Directions: An exact copy of every record is the expected answer.

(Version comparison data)

▶

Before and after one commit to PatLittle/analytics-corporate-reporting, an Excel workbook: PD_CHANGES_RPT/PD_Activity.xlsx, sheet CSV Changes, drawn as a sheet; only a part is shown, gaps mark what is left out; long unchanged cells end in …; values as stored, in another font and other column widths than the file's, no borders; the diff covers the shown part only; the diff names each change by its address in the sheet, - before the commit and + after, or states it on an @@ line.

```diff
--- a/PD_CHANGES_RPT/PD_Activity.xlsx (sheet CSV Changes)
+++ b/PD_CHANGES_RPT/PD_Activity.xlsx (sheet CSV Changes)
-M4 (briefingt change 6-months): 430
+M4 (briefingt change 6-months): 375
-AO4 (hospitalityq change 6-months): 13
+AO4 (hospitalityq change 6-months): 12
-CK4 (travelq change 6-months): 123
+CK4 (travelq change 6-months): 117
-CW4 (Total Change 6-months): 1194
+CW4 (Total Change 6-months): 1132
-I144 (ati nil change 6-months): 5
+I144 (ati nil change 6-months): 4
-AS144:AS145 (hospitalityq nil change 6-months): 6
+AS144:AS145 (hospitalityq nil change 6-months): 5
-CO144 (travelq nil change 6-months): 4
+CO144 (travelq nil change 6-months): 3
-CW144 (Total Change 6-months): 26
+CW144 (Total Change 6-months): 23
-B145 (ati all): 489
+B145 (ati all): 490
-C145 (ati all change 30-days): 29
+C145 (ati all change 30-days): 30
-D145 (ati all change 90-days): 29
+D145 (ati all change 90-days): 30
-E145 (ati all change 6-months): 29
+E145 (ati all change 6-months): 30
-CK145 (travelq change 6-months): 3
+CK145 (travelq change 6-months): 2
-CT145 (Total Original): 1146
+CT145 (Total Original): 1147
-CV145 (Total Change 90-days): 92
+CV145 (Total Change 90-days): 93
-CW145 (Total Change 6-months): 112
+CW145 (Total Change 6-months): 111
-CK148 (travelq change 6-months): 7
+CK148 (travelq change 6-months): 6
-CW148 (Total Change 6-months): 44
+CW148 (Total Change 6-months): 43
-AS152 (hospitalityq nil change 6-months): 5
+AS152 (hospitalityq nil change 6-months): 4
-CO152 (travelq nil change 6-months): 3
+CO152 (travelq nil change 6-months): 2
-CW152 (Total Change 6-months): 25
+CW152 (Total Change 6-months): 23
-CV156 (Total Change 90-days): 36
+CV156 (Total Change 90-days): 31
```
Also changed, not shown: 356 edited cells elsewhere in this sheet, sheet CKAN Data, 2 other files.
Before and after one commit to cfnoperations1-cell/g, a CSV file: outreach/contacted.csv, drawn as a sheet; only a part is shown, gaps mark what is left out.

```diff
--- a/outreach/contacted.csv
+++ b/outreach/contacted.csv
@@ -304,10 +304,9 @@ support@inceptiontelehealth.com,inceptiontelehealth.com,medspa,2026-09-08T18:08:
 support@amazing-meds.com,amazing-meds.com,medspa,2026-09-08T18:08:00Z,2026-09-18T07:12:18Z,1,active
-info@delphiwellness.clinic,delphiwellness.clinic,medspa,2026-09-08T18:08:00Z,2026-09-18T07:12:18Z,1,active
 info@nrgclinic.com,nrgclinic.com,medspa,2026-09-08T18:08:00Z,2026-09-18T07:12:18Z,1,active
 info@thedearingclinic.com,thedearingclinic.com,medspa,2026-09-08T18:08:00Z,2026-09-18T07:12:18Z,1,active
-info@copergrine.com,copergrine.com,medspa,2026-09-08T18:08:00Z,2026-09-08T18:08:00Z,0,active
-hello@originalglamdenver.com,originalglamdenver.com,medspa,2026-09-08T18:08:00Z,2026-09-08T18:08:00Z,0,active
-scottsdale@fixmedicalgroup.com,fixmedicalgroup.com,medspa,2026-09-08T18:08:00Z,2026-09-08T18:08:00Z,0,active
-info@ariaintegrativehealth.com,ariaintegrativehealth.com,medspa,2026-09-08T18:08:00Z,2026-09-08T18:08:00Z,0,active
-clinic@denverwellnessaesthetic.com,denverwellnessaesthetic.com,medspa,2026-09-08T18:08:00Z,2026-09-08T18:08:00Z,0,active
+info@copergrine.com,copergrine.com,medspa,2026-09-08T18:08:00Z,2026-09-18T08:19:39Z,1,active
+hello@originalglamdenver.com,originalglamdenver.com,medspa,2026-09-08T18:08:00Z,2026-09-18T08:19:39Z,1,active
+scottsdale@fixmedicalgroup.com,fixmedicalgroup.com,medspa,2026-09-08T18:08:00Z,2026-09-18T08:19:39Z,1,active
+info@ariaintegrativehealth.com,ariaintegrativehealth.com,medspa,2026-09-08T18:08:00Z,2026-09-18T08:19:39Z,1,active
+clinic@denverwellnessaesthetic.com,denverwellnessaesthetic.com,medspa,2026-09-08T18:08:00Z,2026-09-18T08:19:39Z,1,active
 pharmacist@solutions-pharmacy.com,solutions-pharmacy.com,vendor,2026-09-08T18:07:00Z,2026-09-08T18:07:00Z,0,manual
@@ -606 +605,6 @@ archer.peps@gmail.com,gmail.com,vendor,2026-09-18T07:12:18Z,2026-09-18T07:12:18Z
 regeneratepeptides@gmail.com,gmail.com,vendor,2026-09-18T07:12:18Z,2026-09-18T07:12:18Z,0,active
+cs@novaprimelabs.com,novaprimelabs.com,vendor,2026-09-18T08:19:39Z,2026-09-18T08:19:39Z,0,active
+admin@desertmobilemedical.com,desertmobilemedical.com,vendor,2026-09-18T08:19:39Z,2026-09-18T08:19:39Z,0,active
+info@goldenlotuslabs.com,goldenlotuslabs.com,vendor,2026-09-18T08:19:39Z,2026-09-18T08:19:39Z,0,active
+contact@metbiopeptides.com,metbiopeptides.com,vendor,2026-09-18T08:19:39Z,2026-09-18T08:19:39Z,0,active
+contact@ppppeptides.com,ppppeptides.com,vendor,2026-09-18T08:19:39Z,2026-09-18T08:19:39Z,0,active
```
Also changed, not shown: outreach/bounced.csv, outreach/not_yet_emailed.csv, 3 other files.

◀

Output:
Before and after one commit to PatLittle/analytics-corporate-reporting, an Excel workbook: PD_CHANGES_RPT/PD_Activity.xlsx, sheet CSV Changes, drawn as a sheet; only a part is shown, gaps mark what is left out; long unchanged cells end in …; values as stored, in another font and other column widths than the file's, no borders; the diff covers the shown part only; the diff names each change by its address in the sheet, - before the commit and + after, or states it on an @@ line.

```diff
--- a/PD_CHANGES_RPT/PD_Activity.xlsx (sheet CSV Changes)
+++ b/PD_CHANGES_RPT/PD_Activity.xlsx (sheet CSV Changes)
-M4 (briefingt change 6-months): 430
+M4 (briefingt change 6-months): 375
-AO4 (hospitalityq change 6-months): 13
+AO4 (hospitalityq change 6-months): 12
-CK4 (travelq change 6-months): 123
+CK4 (travelq change 6-months): 117
-CW4 (Total Change 6-months): 1194
+CW4 (Total Change 6-months): 1132
-I144 (ati nil change 6-months): 5
+I144 (ati nil change 6-months): 4
-AS144:AS145 (hospitalityq nil change 6-months): 6
+AS144:AS145 (hospitalityq nil change 6-months): 5
-CO144 (travelq nil change 6-months): 4
+CO144 (travelq nil change 6-months): 3
-CW144 (Total Change 6-months): 26
+CW144 (Total Change 6-months): 23
-B145 (ati all): 489
+B145 (ati all): 490
-C145 (ati all change 30-days): 29
+C145 (ati all change 30-days): 30
-D145 (ati all change 90-days): 29
+D145 (ati all change 90-days): 30
-E145 (ati all change 6-months): 29
+E145 (ati all change 6-months): 30
-CK145 (travelq change 6-months): 3
+CK145 (travelq change 6-months): 2
-CT145 (Total Original): 1146
+CT145 (Total Original): 1147
-CV145 (Total Change 90-days): 92
+CV145 (Total Change 90-days): 93
-CW145 (Total Change 6-months): 112
+CW145 (Total Change 6-months): 111
-CK148 (travelq change 6-months): 7
+CK148 (travelq change 6-months): 6
-CW148 (Total Change 6-months): 44
+CW148 (Total Change 6-months): 43
-AS152 (hospitalityq nil change 6-months): 5
+AS152 (hospitalityq nil change 6-months): 4
-CO152 (travelq nil change 6-months): 3
+CO152 (travelq nil change 6-months): 2
-CW152 (Total Change 6-months): 25
+CW152 (Total Change 6-months): 23
-CV156 (Total Change 90-days): 36
+CV156 (Total Change 90-days): 31
```
Also changed, not shown: 356 edited cells elsewhere in this sheet, sheet CKAN Data, 2 other files.
Before and after one commit to cfnoperations1-cell/g, a CSV file: outreach/contacted.csv, drawn as a sheet; only a part is shown, gaps mark what is left out.

```diff
--- a/outreach/contacted.csv
+++ b/outreach/contacted.csv
@@ -304,10 +304,9 @@ support@inceptiontelehealth.com,inceptiontelehealth.com,medspa,2026-09-08T18:08:
 support@amazing-meds.com,amazing-meds.com,medspa,2026-09-08T18:08:00Z,2026-09-18T07:12:18Z,1,active
-info@delphiwellness.clinic,delphiwellness.clinic,medspa,2026-09-08T18:08:00Z,2026-09-18T07:12:18Z,1,active
 info@nrgclinic.com,nrgclinic.com,medspa,2026-09-08T18:08:00Z,2026-09-18T07:12:18Z,1,active
 info@thedearingclinic.com,thedearingclinic.com,medspa,2026-09-08T18:08:00Z,2026-09-18T07:12:18Z,1,active
-info@copergrine.com,copergrine.com,medspa,2026-09-08T18:08:00Z,2026-09-08T18:08:00Z,0,active
-hello@originalglamdenver.com,originalglamdenver.com,medspa,2026-09-08T18:08:00Z,2026-09-08T18:08:00Z,0,active
-scottsdale@fixmedicalgroup.com,fixmedicalgroup.com,medspa,2026-09-08T18:08:00Z,2026-09-08T18:08:00Z,0,active
-info@ariaintegrativehealth.com,ariaintegrativehealth.com,medspa,2026-09-08T18:08:00Z,2026-09-08T18:08:00Z,0,active
-clinic@denverwellnessaesthetic.com,denverwellnessaesthetic.com,medspa,2026-09-08T18:08:00Z,2026-09-08T18:08:00Z,0,active
+info@copergrine.com,copergrine.com,medspa,2026-09-08T18:08:00Z,2026-09-18T08:19:39Z,1,active
+hello@originalglamdenver.com,originalglamdenver.com,medspa,2026-09-08T18:08:00Z,2026-09-18T08:19:39Z,1,active
+scottsdale@fixmedicalgroup.com,fixmedicalgroup.com,medspa,2026-09-08T18:08:00Z,2026-09-18T08:19:39Z,1,active
+info@ariaintegrativehealth.com,ariaintegrativehealth.com,medspa,2026-09-08T18:08:00Z,2026-09-18T08:19:39Z,1,active
+clinic@denverwellnessaesthetic.com,denverwellnessaesthetic.com,medspa,2026-09-08T18:08:00Z,2026-09-18T08:19:39Z,1,active
 pharmacist@solutions-pharmacy.com,solutions-pharmacy.com,vendor,2026-09-08T18:07:00Z,2026-09-08T18:07:00Z,0,manual
@@ -606 +605,6 @@ archer.peps@gmail.com,gmail.com,vendor,2026-09-18T07:12:18Z,2026-09-18T07:12:18Z
 regeneratepeptides@gmail.com,gmail.com,vendor,2026-09-18T07:12:18Z,2026-09-18T07:12:18Z,0,active
+cs@novaprimelabs.com,novaprimelabs.com,vendor,2026-09-18T08:19:39Z,2026-09-18T08:19:39Z,0,active
+admin@desertmobilemedical.com,desertmobilemedical.com,vendor,2026-09-18T08:19:39Z,2026-09-18T08:19:39Z,0,active
+info@goldenlotuslabs.com,goldenlotuslabs.com,vendor,2026-09-18T08:19:39Z,2026-09-18T08:19:39Z,0,active
+contact@metbiopeptides.com,metbiopeptides.com,vendor,2026-09-18T08:19:39Z,2026-09-18T08:19:39Z,0,active
+contact@ppppeptides.com,ppppeptides.com,vendor,2026-09-18T08:19:39Z,2026-09-18T08:19:39Z,0,active
```
Also changed, not shown: outreach/bounced.csv, outreach/not_yet_emailed.csv, 3 other files.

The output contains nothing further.